Very briefly, I refuse to believe that the whole plan went ahead as far as it did -- the digging was well underway when the story broke -- with the Union Government being completely in the dark. No, I am not referring to Mayawati's allegations against Jagmohan which ended with her demand for his removal from the Union Cabinet -- the straw which
The episode began with the Central Bureau of Investigation getting help from an unexpected quarter, which came in the form of a photostat of a certain file. It provoked the curiosity of the investigators enough that the forensic experts were brought in to look at the file. Two facts seem to be clear enough already.
First, there was a new noting on the file, something that stood out clearly because it seemed to be in a different ink. Second, the objective of the second noting seemed to be to absolve the secretary, ministry of environment, Government of India, of any blame whatsoever in the Taj Corridor affair.

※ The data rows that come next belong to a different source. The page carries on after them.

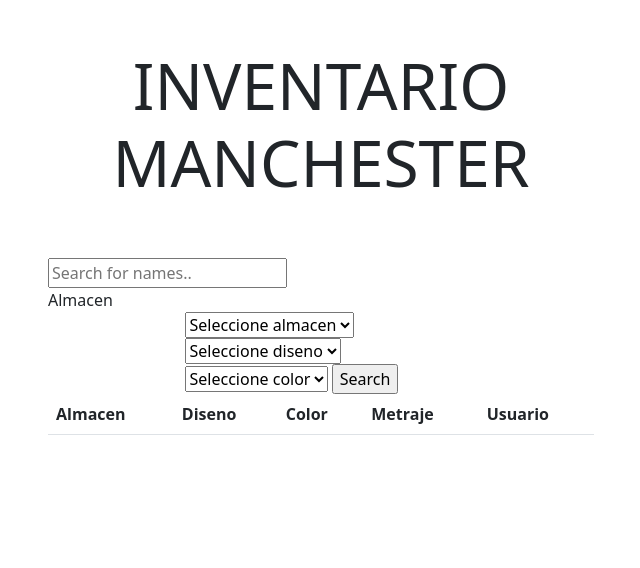
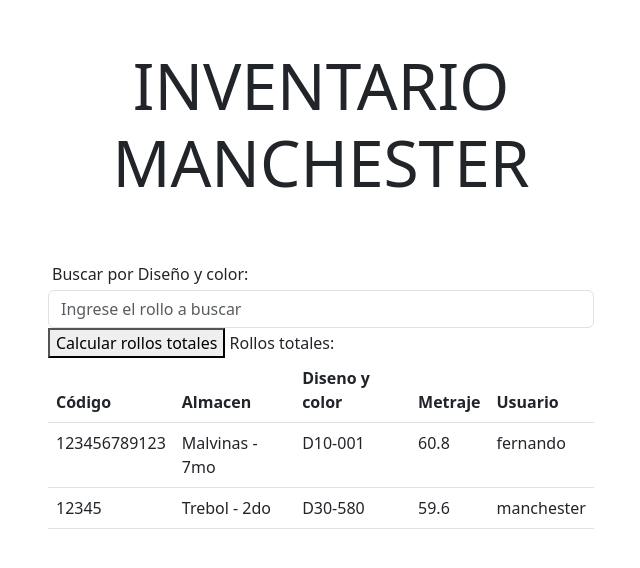
Before and after one commit to u202221580/inventario_manchester_djagno, a Django app: page /inventario/ in a window 1280 px wide. Shown: the part 56-624 px from the top of the page, without its empty margins (319-959 px from the left). Run offline with Django 4.2, Linux system fonts and the light colour scheme; data comes from the database, SQL or seed files in the repository; lists and menus that the app fills with data are empty; some libraries are stand-ins or nearby versions.

Commit message:
contador

```diff
--- a/inventory/forms.py
+++ b/inventory/forms.py
@@ -1,7 +1,6 @@
 from django import forms
 from .models import Almacen
-from .models import Diseno
-from .models import Color
+from .models import Diseno_Color
 from .models import Rollos
 
 class AlmacenForm(forms.Form):
@@ -12,29 +11,22 @@ class AlmacenForm(forms.Form):
     class Meta:
         fields = ['state',]
 
-class DisenoForm(forms.ModelForm):
+class Diseno_ColorForm(forms.ModelForm):
     class Meta:
-        model = Diseno
+        model = Diseno_Color
         fields = ['name']
         widgets = {
-            'name': forms.TextInput(attrs={'class': 'form-control', 'placeholder': 'Nombre del diseño'})
+            'name': forms.TextInput(attrs={'class': 'form-control', 'placeholder': 'Nombre del diseño y color'})
         }
 
-class ColorForm(forms.ModelForm):
-    class Meta:
-        model = Color
-        fields = ['name']
-        widgets = {
-            'name': forms.TextInput(attrs={'class': 'form-control', 'placeholder': 'Nombre del color'})
-        }
 
 class RollosForm(forms.ModelForm):
     class Meta:
         model = Rollos
-        fields = ['almacen', 'diseno', 'color','metros']
+        fields = ['codigo','almacen', 'diseno_color','metros']
         widgets = {
+            'codigo': forms.TextInput(attrs={'class': 'form-select form-select-lg mb-3', 'placeholder': 'Ingrese codigo'}),
             'almacen': forms.Select(attrs={'class': 'form-select form-select-lg mb-3', 'placeholder': 'Seleccione almacen'}),
-            'diseno': forms.Select(attrs={'class': 'form-select form-select-lg mb-3', 'placeholder': 'Seleccione diseño'}),
-            'color': forms.Select(attrs={'class': 'form-select form-select-lg mb-3', 'placeholder': 'Seleccione color'}),
+            'diseno_color': forms.Select(attrs={'class': 'form-select form-select-lg mb-3', 'placeholder': 'Seleccione diseño y color'}),
             'metros': forms.TextInput(attrs={'class': 'form-control', 'placeholder': 'Ingrese metraje'})
         }
--- a/inventory/models.py
+++ b/inventory/models.py
@@ -8,24 +8,18 @@ class Almacen(models.Model):
     def __str__(self):
         return self.name
 
-class Diseno(models.Model):
-    name = models.CharField(max_length=100)
-    created = models.DateTimeField(auto_now_add=True)
-    def __str__(self):
-        return self.name
-
-class Color(models.Model):
+class Diseno_Color(models.Model):
     name = models.CharField(max_length=100)
     created = models.DateTimeField(auto_now_add=True)
     def __str__(self):
         return self.name
 
 class Rollos(models.Model):
+    codigo = models.CharField(unique=True, max_length=20)
     almacen = models.ForeignKey(Almacen, on_delete=models.CASCADE)
-    diseno = models.ForeignKey(Diseno, on_delete=models.CASCADE)
-    color = models.ForeignKey(Color, on_delete=models.CASCADE)
+    diseno_color = models.ForeignKey(Diseno_Color, on_delete=models.CASCADE)
     metros = models.CharField(max_length=10)
     created = models.DateTimeField(auto_now_add=True)
     user  = models.ForeignKey(User, on_delete=models.CASCADE)
     def __str__(self):
-        return self.almacen.name + " | " + self.diseno.name + "-" + self.color.name + " | " + self.metros
+        return self.almacen.name + " | " + self.diseno_color.name + " | " + self.metros
--- a/inventory/templates/base.html
+++ b/inventory/templates/base.html
@@ -55,5 +55,6 @@
 
     <script src="https://kit.fontawesome.com/41c5c5a6b1.js"></script>
 
+
 </body>
 </html>
--- a/inventory/templates/inventario.html
+++ b/inventory/templates/inventario.html
@@ -8,9 +8,21 @@
         <div class="col-md-6 offset-md-3">
 
             <h1 class="text-center display-3 py-5">INVENTARIO MANCHESTER</h1>
-            <input type="text" id="almacen" onkeyup="myFunction()" placeholder="Search for names..">
+
+            <div class="d-block">
+            <label class="text text-center p-1">Buscar por Diseño y color: </label>
+            <input class="form-control" type="text" id="buscar" onkeyup="busqueda()" placeholder="Ingrese el rollo a buscar">
+
+            <button type="button" onclick="cuantasFilas()">
+              Calcular rollos totales
+
+            </button>
+            <caption id="contador">Rollos totales: </caption>
 
 
+
+          </div>
+            <!--
             <form id="myForm" method="GET" class="form-inline">
               <div class="form-group">
                 <label for="almacemSelect">Almacen</label>
@@ -54,19 +66,20 @@
                 <input type="submit" value="Search">
 
               </div>
+              -->
 
               <table class="table table-hover" id="tb_rollos">
                   <thead>
                     <tr>
+                      <th scope="col">Código</th>
                       <th scope="col">Almacen</th>
-                      <th scope="col">Diseno</th>
-                      <th scope="col">Color</th>
+                      <th scope="col">Diseno y color</th>
                       <th scope="col">Metraje</th>
                       <th scope="col">Usuario</th>
                     </tr>
                   </thead>
 
-                  <tbody>
+                  <tbody id="tb_registros">
                     <!--{% for rollos in rolloss %}
                     <a class="list-group-item">
                       <tr>
@@ -79,18 +92,21 @@
                     </a>
 
                     {% endfor %}
+
+                     <a class="list-group-item"></a>
+                    </a>
                     -->
                     {% for result in data %}
 
-                    <a class="list-group-item">
+
                       <tr>
+                        <td>{{result.codigo}}</td>
                         <td>{{result.almacen}}</td>
-                        <td>{{result.diseno}}</td>
-                        <td>{{result.color}}</td>
+                        <td>{{result.diseno_color}}</td>
                         <td>{{result.metros}}</td>
                         <td>{{result.user.username}}</td>
                       </tr>
-                    </a>
+
                     {% endfor %}
                   </tbody>
                 </table>
@@ -111,7 +127,28 @@
         });
     });
 
-
+  function busqueda() {
+    var input, filter, table, tr, td, i;
+    input = document.getElementById("buscar");
+    filter = input.value.toUpperCase();
+    table = document.getElementById("tb_rollos");
+    tr = table.getElementsByTagName("tr");
+    for (i = 0; i < tr.length; i++) {
+      td = tr[i].getElementsByTagName("td")[2];
+      if (td) {
+        if (td.innerHTML.toUpperCase().indexOf(filter) > -1) {
+          tr[i].style.display = "";
+        } else {
+          tr[i].style.display = "none";
+        }
+      }
+    }
+  }
+  function cuantasFilas() {
+    const tableBody = document.getElementById("tb_registros");
+    const caption = document.getElementById("contador");
+    caption.textContent = "Rollos totales: "+ tableBody.rows.length;
+            }
     </script>
 
 
--- a/inventory/views.py
+++ b/inventory/views.py
@@ -5,10 +5,9 @@ from django.contrib.auth import login, logout, authenticate
 from django.db import IntegrityError
 from django.contrib.auth.decorators import login_required
 from inventory.models import Almacen
-from .models import Diseno
-from .models import Color
+from .models import Diseno_Color
 from .models import Rollos
-from .forms import RollosForm, AlmacenForm
+from .forms import RollosForm
 
 
 # Create your views here.
@@ -71,11 +70,15 @@ def signin(request):
 
 def inventario(request):
 
+    rolloss = Rollos.objects.all()
+
+    return render(request, 'inventario.html', {'data': rolloss})
+    """
     context = {}
     context['form'] = AlmacenForm
     return render(request, 'inventario.html', context)
 
-    """
+
     listar_almacen = Almacen.objects.all()
     listar_diseno = Diseno.objects.all()
     listar_color = Color.objects.all()
```
Also changed, not shown: inventory/admin.py (+2 -5 lines), inventory/templates/crud.html (+4 -4 lines), db.sqlite3, inventory/migrations/0001_initial.py, inventory/migrations/0002_alter_rollos_codigo.py (added), inventory/migrations/0003_alter_rollos_metros.py (added), 1 other file.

The Union environment ministry, I should point out, is not Jagmohan's responsibility but that of T R Balu. I have no idea if the minister saw the file or was aware of its contents. It seems clear, however, that the additional and joint secretaries knew what was in the offing, and realised the explosive possibilities inherent in the plan. At any rate, they recommended that the work on the project should not start before all the statutory clearances were obtained. The secretary, however, seems to have had another opinion...
This is where the photocopy enters the picture. As noted, someone appears to have had a premonition of where the project was heading, and was determined to ensure that he -- or she -- would not be dragged in. At some point, then, a photocopy of the undoctored file was made. In fact, it is perfectly possible that more than one photocopy was made, with several officers prudently hanging on to their copy. I would love to know the identity of the anonymous writer who so helpfully drew the CBI's attention to the file by sending one of these copies, but this is a side-issue at best. What is important is that there were several persons in Delhi who knew what was in the offing...
It is up to the forensic laboratory to determine if the file in question was indeed doctored. It is the duty of the investigators to unearth who did so. And it is the part of the judiciary to ensure that the CBI does not falter in this task. But, even as we salute the anonymous bureaucrats who had the wit to preserve copies and enough respect for truth to bring it to the investigators' attention, let us also be careful that no attempt is made to shift all the blame to Mayawati and her ministers. Delhi -- parts of it anyway -- knew what was happening, and must take its lumps along with the rest of the guilty men.
T V R Shenoy